BEGIN

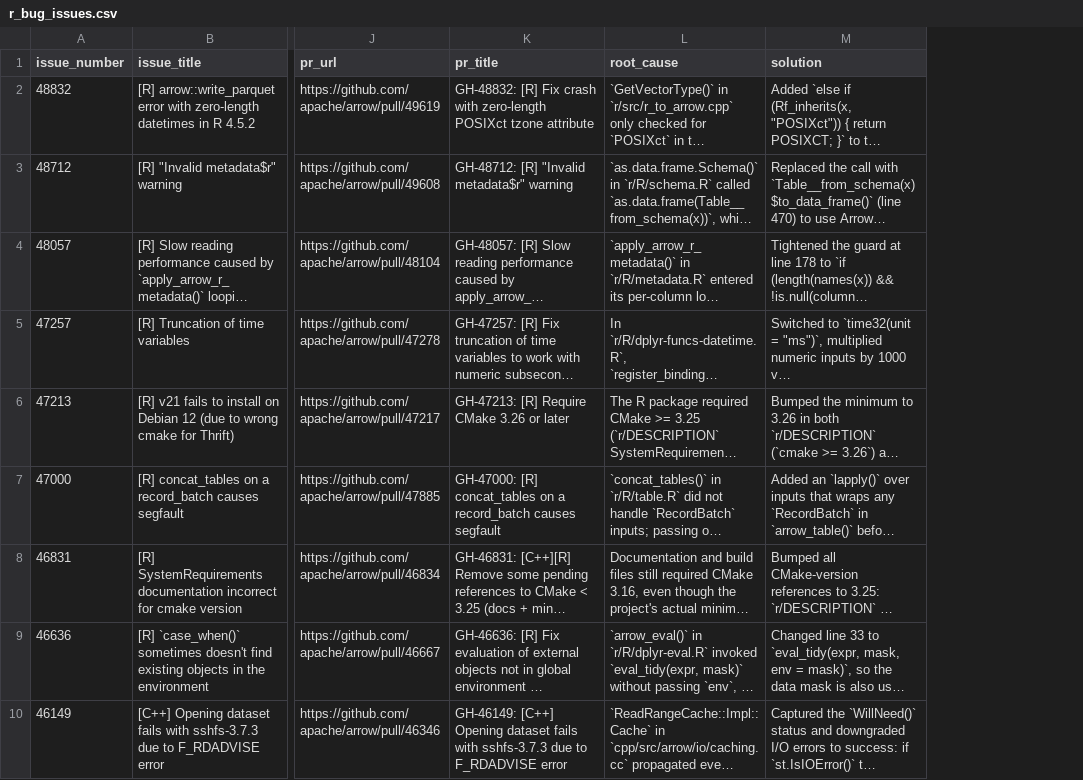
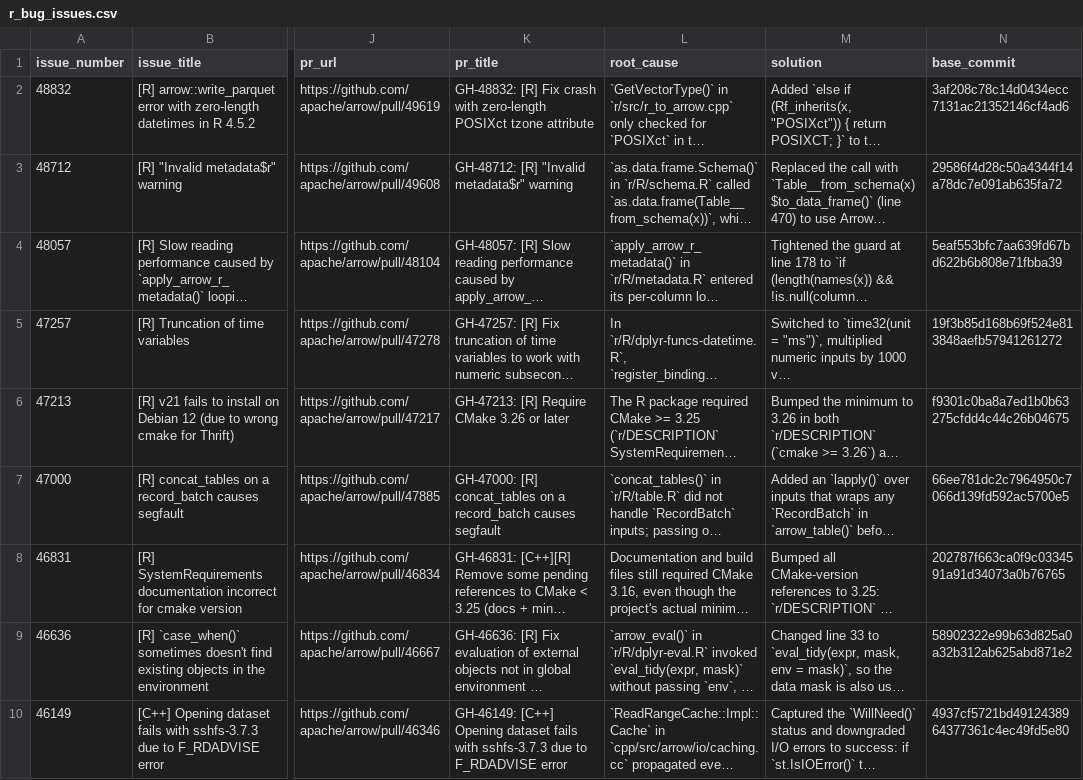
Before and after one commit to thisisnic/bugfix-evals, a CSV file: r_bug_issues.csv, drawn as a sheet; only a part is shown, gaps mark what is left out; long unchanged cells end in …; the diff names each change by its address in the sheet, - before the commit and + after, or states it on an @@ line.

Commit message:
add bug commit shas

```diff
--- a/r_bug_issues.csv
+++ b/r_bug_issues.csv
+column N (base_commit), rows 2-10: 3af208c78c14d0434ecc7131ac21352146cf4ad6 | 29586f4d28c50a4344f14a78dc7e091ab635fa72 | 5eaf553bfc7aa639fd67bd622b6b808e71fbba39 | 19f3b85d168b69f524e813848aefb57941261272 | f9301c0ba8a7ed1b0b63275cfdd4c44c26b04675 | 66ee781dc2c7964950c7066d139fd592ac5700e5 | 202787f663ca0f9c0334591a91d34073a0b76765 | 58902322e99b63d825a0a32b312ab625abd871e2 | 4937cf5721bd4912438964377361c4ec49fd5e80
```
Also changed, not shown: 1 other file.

END

• How to complete this task
Write out every line from the entries where "shown" appears.

• Your response
Before and after one commit to thisisnic/bugfix-evals, a CSV file: r_bug_issues.csv, drawn as a sheet; only a part is shown, gaps mark what is left out; long unchanged cells end in …; the diff names each change by its address in the sheet, - before the commit and + after, or states it on an @@ line.
Also changed, not shown: 1 other file.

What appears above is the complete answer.